The Sunday New York Times popular Preoccupations column on April 27 featured the story of an actor, Henry Holden who shares tips with job hunters on how to overcome any adversity, disadvantage or disability in interviews and in life. This comes in light of Bureau of Labor statistics that show that during the fourth quarter of 2012 there were 70 percent more unemployed Americans with disabilities than those with no disabilities, according to the “Allsup Disability Study: Income at Risk.”

Henry contracted polio at the age of 4 in 1952, the worst and possibly last polio epidemic in the U.S., Henry has walked with crutches the rest of his life.
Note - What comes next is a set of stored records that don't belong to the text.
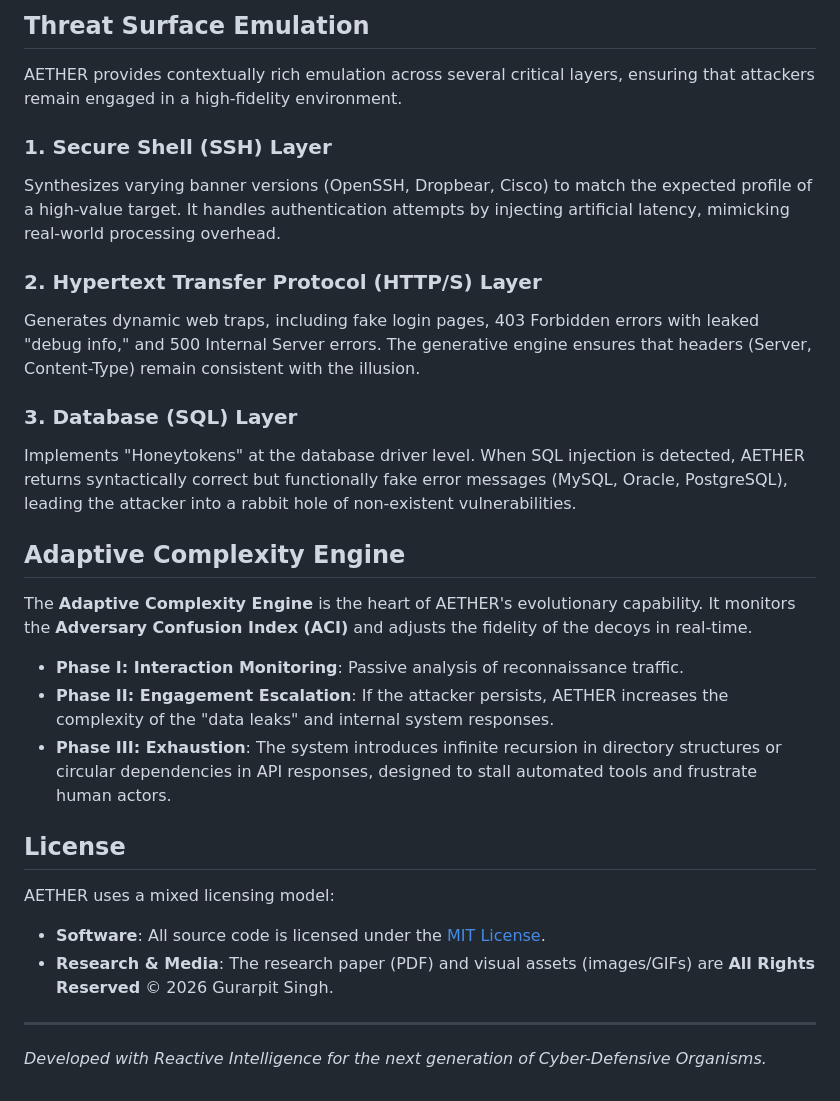
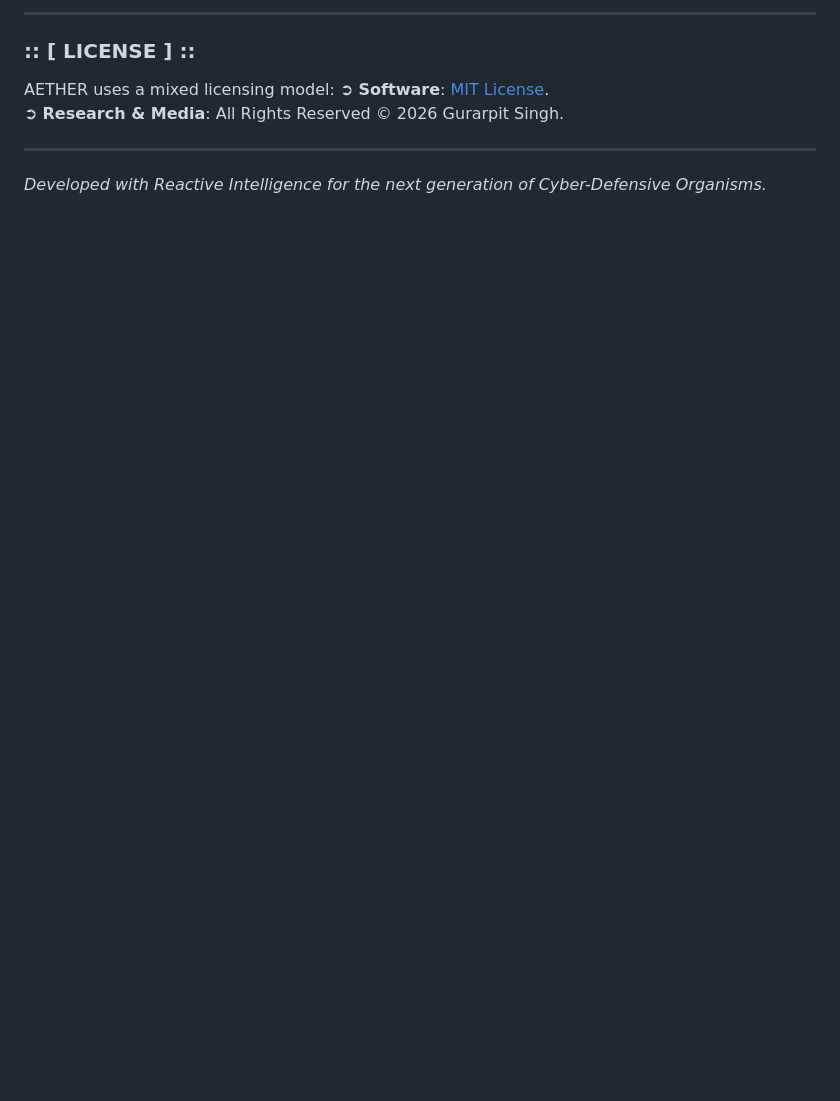
Before and after one commit to gurarpitzz/AETHER-Smart-Honeypot, a Markdown page: README.md, the part around one of its changes. GitHub-like rendering; blank space fills up the shorter version.

```diff
--- a/README.md
+++ b/README.md
@@ -107,30 +131,11 @@ Our core research on the AETHER ecosystem is detailed in our latest publication.
 
-## Threat Surface Emulation
+---
 
-AETHER provides contextually rich emulation across several critical layers, ensuring that attackers remain engaged in a high-fidelity environment.
-
-### 1. Secure Shell (SSH) Layer
-Synthesizes varying banner versions (OpenSSH, Dropbear, Cisco) to match the expected profile of a high-value target. It handles authentication attempts by injecting artificial latency, mimicking real-world processing overhead.
-
-### 2. Hypertext Transfer Protocol (HTTP/S) Layer
-Generates dynamic web traps, including fake login pages, 403 Forbidden errors with leaked "debug info," and 500 Internal Server errors. The generative engine ensures that headers (Server, Content-Type) remain consistent with the illusion.
-
-### 3. Database (SQL) Layer
-Implements "Honeytokens" at the database driver level. When SQL injection is detected, AETHER returns syntactically correct but functionally fake error messages (MySQL, Oracle, PostgreSQL), leading the attacker into a rabbit hole of non-existent vulnerabilities.
-
-## Adaptive Complexity Engine
-
-The **Adaptive Complexity Engine** is the heart of AETHER's evolutionary capability. It monitors the **Adversary Confusion Index (ACI)** and adjusts the fidelity of the decoys in real-time.
-
-- **Phase I: Interaction Monitoring**: Passive analysis of reconnaissance traffic.
-- **Phase II: Engagement Escalation**: If the attacker persists, AETHER increases the complexity of the "data leaks" and internal system responses.
-- **Phase III: Exhaustion**: The system introduces infinite recursion in directory structures or circular dependencies in API responses, designed to stall automated tools and frustrate human actors.
-
-## License
+### :: [ LICENSE ] ::
 
 AETHER uses a mixed licensing model:
-- **Software**: All source code is licensed under the [MIT License](LICENSE).
-- **Research & Media**: The research paper (PDF) and visual assets (images/GIFs) are **All Rights Reserved** © 2026 Gurarpit Singh.
+➲ **Software**: [MIT License](LICENSE).
+➲ **Research & Media**: All Rights Reserved © 2026 Gurarpit Singh.
 
 ---
 *Developed with Reactive Intelligence for the next generation of Cyber-Defensive Organisms.*
```
Also changed, not shown: other parts of README.md (+70 -46 lines).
But it has not slowed him down. It’s his “can-do” attitude that would inspire anyone.

“Attitudes are the real disability,” he tells anyone who will listen. (See videos link on his home page

An outspoken advocate of people with disabilities who helped start the Screen Actors Guild’s Committee of Performers With Disabilities, Holden shared with us that it was an uphill climb against bias and discrimination. Over the course of his life he has learned to ride horses, water ski, downhill ski, scuba dive, bowl and more. He has taught school, sold insurance and performed at prominent comedy clubs as a stand-up (yes standing up!!). But he is especially critical of the television and films industries.

“While African Americans, gays and women have broken through the glass ceiling of diversity in TV programming and films, creating opportunities for people with disabilities remains the last frontier of prejudice and bias in Hollywood.”   There are few role models for actors with disabilities in TV, film and on stage (other than Chester on “Gunsmoke,” Raymond Burr as “Ironsides,” Daniel Day-Lewis in "My Left Foot,” and the March of Dimes telethons)

As a clown on the TV show Kids Inc. (1984-93), he inspired several important episodes that portrayed a disabled person in a positive way and was one of the first shows to do just that. (See

While polio may be long forgotten for some, those who survived the ’52 epidemic are walking reminders of the once deadly disease and the power of human spirit

Henry is the founder of Performers with Disabilities for the Screen Actors Guild, he won the Joseph P. Riley Award for his unwavering commitment to work toward the inclusion of persons with disabilities in media. He is also the first recipient of the American Scene Award for his work in a music video. Henry produced an award-winning documentary, "Look Who's Laughing,” a comedy showcase that featured comedians with disabilities, including his own show “God Walks on Crutches.”

Editor's Note:  Henry, you are an Inspiration to us all!